– This post on how to help your local bbq joints was written with Texas joints in mind due to beef’s historically high prices, but can apply to local joints wherever you happen to be

– “Barbecue sandwich” is one of 16 sandwiches in Our State Magazine’s Southern Sandwich Tournament; here is their travel guide to each sandwich

– Destination BBQ’s blog has a map that helps make finding SC BBQ easier

– Home Team BBQ is opening a downtown Charleston location by Labor Day 2015

– From last summer, 5 questions with Bethanie Schemel of KC Barbecue Tours in Taste Trekkers (our list is here btw)

– Queen City Q is celebrating 3 years of being open next week with the special release of Susie Q Smoked IPA from Birdsong Brewing, named after the owner of the restaurant

– Speaking of beer and barbecue, NoDa Brewing and Midwood Smokehouse are coming together for a Texas-themed “Crossroads Cue Supper” with James Beard-winning author Robb Walsh; Speedy and I attended a similar event a little over 1.5 years ago with Sam Jones of Skylight Inn

– This week, Marie, Let’s Eat! checks out Porkie’s Original BBQ, a north Alabama joint in central Florida

– Last weekend, a barbecue was held to help benefit a local Charlotte firefighter battling cancer

– Two competitions have been posted on the NC BBQ Association website, one of them being the Beer, Bourbon & BBQ Festival in Charlotte in May (our photos from last year)

– Scott’s Bar-B-Que is one of Thrillist’s best 13 restaurants in the south

Scott’s Bar-B-Que

Hemingway, SC
If you’ve never driven to the middle of the countryside or just a teensy town whose closest large city is the #1 destination for 19-year-old Spring Breakers along the Carolina coasts, just for a lunch of smokey pulled pork, you’re lazy, but also it’s time to take a trip to Scott’s. The Variety Store and ‘cue spot has been operating since’72, and it’s truly a family affair with son Rodney as the pitmaster that brought them to national fame.
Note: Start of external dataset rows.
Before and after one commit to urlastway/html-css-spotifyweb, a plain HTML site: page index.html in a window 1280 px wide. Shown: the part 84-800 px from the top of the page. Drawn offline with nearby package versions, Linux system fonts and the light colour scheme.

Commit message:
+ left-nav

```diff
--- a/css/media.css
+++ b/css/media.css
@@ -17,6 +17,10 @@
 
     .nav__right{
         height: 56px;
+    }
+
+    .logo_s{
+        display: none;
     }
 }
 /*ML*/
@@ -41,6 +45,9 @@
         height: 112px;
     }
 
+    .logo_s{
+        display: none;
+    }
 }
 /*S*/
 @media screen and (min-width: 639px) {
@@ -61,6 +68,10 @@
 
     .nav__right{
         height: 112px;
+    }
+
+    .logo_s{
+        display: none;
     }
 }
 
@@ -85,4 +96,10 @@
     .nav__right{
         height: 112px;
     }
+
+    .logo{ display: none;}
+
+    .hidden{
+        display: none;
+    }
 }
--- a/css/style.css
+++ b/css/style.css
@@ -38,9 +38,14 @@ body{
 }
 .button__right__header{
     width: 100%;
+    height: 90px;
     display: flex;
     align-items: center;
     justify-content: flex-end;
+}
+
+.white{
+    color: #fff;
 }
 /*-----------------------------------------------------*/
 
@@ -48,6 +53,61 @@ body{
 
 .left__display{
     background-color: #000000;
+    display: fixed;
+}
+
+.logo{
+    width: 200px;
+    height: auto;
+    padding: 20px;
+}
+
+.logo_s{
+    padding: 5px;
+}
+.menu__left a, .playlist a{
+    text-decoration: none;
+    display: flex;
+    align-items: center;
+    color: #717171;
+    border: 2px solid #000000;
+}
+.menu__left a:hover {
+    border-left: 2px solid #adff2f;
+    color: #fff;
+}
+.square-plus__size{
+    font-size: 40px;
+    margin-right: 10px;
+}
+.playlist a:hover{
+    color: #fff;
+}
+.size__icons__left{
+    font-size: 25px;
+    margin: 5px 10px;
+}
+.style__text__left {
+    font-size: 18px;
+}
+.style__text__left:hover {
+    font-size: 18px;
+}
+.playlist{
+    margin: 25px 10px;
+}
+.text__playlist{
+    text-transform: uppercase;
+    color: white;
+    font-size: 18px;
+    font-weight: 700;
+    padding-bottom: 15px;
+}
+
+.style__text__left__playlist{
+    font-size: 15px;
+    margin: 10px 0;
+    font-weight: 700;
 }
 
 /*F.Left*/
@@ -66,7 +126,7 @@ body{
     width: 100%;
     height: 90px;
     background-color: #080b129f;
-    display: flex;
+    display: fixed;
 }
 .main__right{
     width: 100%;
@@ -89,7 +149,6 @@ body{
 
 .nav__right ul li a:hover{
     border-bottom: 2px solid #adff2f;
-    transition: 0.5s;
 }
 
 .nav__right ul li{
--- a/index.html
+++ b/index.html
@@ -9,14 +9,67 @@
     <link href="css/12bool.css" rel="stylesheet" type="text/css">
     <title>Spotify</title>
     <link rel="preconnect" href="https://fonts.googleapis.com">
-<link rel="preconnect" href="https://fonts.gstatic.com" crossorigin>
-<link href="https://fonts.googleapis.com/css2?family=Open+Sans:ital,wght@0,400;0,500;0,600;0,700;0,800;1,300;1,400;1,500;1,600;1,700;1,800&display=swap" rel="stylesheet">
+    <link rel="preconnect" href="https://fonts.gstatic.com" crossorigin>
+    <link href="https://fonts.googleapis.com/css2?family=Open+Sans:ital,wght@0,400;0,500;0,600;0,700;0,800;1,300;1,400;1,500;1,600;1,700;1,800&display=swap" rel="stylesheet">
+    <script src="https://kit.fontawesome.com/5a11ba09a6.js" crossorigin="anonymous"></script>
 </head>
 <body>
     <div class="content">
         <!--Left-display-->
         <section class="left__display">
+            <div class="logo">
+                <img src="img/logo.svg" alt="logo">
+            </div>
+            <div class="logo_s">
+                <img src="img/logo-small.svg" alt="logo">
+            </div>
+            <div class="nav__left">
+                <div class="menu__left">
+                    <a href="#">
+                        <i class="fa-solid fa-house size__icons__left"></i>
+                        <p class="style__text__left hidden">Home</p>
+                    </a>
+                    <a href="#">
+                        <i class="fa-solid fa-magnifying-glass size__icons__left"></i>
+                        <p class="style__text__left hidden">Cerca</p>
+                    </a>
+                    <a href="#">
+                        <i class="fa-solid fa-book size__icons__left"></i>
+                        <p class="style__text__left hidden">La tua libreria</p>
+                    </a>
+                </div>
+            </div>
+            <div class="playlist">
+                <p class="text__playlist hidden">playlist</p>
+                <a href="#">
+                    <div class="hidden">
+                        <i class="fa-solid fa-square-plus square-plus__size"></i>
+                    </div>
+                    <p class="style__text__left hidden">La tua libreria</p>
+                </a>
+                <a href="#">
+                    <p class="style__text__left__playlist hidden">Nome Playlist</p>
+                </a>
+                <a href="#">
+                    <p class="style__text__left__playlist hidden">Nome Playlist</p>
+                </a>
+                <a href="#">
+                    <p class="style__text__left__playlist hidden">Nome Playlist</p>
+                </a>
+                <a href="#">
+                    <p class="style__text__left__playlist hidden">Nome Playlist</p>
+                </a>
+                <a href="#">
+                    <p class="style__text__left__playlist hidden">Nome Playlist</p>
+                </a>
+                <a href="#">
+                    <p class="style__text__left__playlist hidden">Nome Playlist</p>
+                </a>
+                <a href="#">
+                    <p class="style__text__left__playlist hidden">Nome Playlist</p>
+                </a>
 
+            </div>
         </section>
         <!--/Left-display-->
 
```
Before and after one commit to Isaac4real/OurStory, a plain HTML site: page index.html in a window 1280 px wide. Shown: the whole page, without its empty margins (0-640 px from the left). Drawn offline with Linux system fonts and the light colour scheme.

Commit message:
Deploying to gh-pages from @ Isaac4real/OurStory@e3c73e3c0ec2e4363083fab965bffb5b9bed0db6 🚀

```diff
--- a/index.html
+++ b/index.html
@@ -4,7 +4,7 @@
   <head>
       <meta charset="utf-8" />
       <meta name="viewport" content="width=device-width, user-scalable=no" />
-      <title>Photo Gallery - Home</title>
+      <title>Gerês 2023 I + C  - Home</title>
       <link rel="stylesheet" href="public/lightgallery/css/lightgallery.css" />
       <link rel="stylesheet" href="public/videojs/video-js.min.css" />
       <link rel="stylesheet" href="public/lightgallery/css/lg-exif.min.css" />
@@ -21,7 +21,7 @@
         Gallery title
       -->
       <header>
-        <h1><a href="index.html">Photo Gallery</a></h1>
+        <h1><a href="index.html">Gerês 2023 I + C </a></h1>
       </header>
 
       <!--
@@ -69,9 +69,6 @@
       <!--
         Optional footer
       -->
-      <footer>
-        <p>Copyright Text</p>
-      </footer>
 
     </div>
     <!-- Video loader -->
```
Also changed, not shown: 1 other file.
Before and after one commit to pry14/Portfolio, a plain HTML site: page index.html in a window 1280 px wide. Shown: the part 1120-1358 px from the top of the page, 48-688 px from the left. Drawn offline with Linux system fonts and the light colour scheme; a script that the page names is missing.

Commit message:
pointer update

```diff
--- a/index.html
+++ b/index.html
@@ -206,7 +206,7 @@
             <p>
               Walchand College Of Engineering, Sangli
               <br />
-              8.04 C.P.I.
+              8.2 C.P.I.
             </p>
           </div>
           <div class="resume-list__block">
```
Order a 1/2lb of pork, slow-smoked and well-seasoned overnight, get your sauce spicy — you finally took this pilgrimage, so make the best of it — ask for crispy, fresh-fried pork rinds like you’re a regular in the know, and, then, whatever you do, remember to get at least 2lbs of pork and a gallon of sauce to go. Because, sadly, you aren’t a regular, but you’ll want to eat like you are as long as possible.

– Via TMBBQ, Live Oak Barbecue in Austin has closed; Rudy tried it about a little over a year ago and was not a fan

– Finally, if you feel so inclined we’d be honored if you would vote us for Best Local Blog under “Media – Best Local” in Charlotte Magazine’s annual Best of the Best Awards